“After speaking with some of our legislators and listening to the students, I think the board would be better advised to defer voting on this item until its May meeting,” Napolitano said, “with the proviso that the portion of the item related to out-of-state tuition may be brought at the March meeting. I think this will give us time to make our case to the legislature.”
If the vote passes later this year, UC students could face a $342 in-state annual tuition increase and a $978 out-of-state increase. UC officials said financial aid would cover this increase for about half of students whose financial aid already covers their full tuition, according to the Los Angeles Times.
About 20 of the 28 students who attended the public comment period spoke out against tuition increase on the table.
Many students commented on the timing of the vote, including UC San Diego student Caroline Siegel-Singh, who requested the vote be moved to a time after the state’s finalized budget is approved. Governor Jerry Brown may allocate more money to the UC in the final budget, and many students believed this meant a tuition vote at this meeting would have been premature.
Siegel-Singh also emphasized the willingness of students to work with the regents to lobby for more state funding and asked the regents to take more time on the decision.
“Proposing and voting on a significant increase for students on the same day is not good government,” Siegel-Singh said during public comment.
Brown and Lt. Gov. Gavin Newsom, who students addressed several times during public comment, both spoke against the increase. Newsom announced his opposition in a press release Wednesday and Brown submitted a letter to the board the same afternoon.
“I urge you to focus on reducing the system’s cost structures rather than increase the financial burdens on students,” Brown said in the letter.
Siegel-Singh distributed a petition to the regents comprised of over 3,000 signatures and 26 in-depth narrative accounts from students from all UCs. The narratives detailed houselessness, food insecurity and skipping class to work for a paycheck — a few ways high tuition and living costs impact students throughout the system.

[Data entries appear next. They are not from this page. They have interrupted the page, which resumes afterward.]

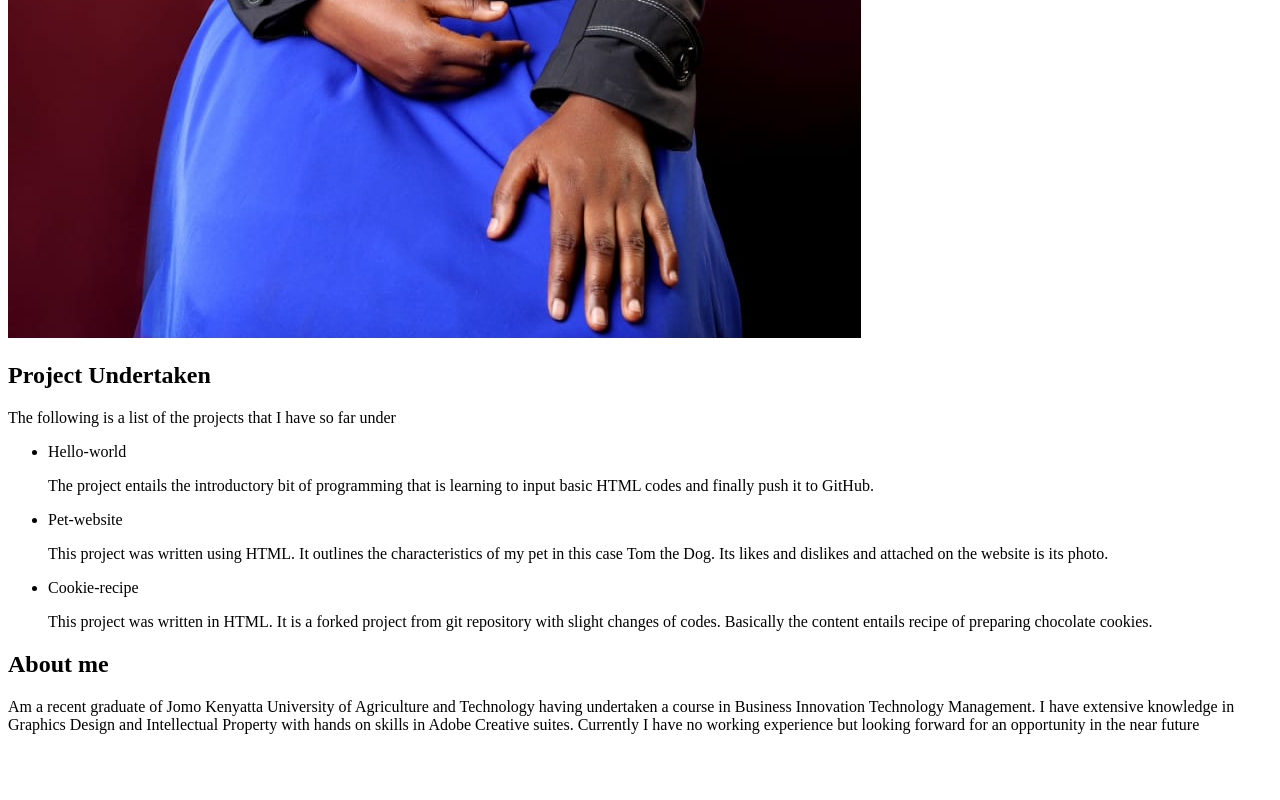
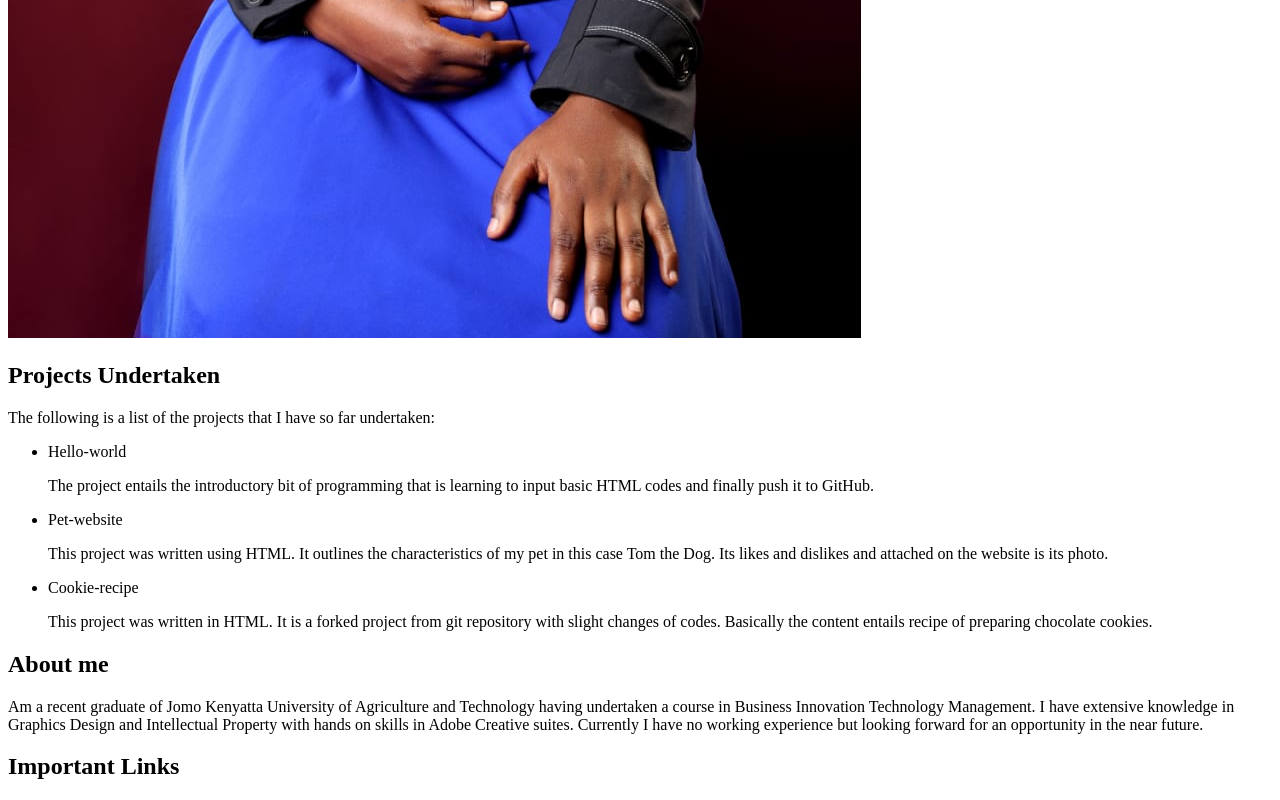
Before and after one commit to Malobz/Portfolio-landing-page, a plain HTML site: page index.html in a window 1280 px wide. Shown: the part 1022-1822 px from the top of the page. Before the commit the page ends 1772 px from the top, so only its background shows below. Drawn offline with Linux system fonts and the light colour scheme.

Commit message:
add important links header

```diff
--- a/index.html
+++ b/index.html
@@ -9,8 +9,8 @@
 <body>
     <h1>Mercy Maloba</h1>
     <img src="images/photo.jpeg" alt="My photo">
-    <h2>Project Undertaken</h2>
-    <p>The following is a list of the projects that I have so far under</p>
+    <h2>Projects Undertaken</h2>
+    <p>The following is a list of the projects that I have so far undertaken:</p>
 <ul>
     <li>Hello-world</li>
     <p>The project entails the introductory bit of programming that is learning to input basic HTML codes and finally push it to GitHub.</p>
@@ -20,7 +20,8 @@
     <p>This project was written in HTML. It is a forked project from git repository with slight changes of codes. Basically the content entails recipe of preparing chocolate cookies.</p>
 </ul>
 <h2>About me</h2>
-<p>Am a recent graduate of Jomo Kenyatta University of Agriculture and Technology having undertaken a course in Business Innovation Technology Management. I have extensive knowledge in Graphics Design and Intellectual Property with hands on skills in Adobe Creative suites. Currently I have no working experience but looking forward for an opportunity in the near future</p>
+<p>Am a recent graduate of Jomo Kenyatta University of Agriculture and Technology having undertaken a course in Business Innovation Technology Management. I have extensive knowledge in Graphics Design and Intellectual Property with hands on skills in Adobe Creative suites. Currently I have no working experience but looking forward for an opportunity in the near future.</p>
+<h2>Important Links</h2>
 
 </body>
 </html>
```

“I also would like for all of you to read through this as student narratives from each and every UC campus, as well as alum, debate the impact of this tuition increase and what it would mean for them,” Siegel-Singh said.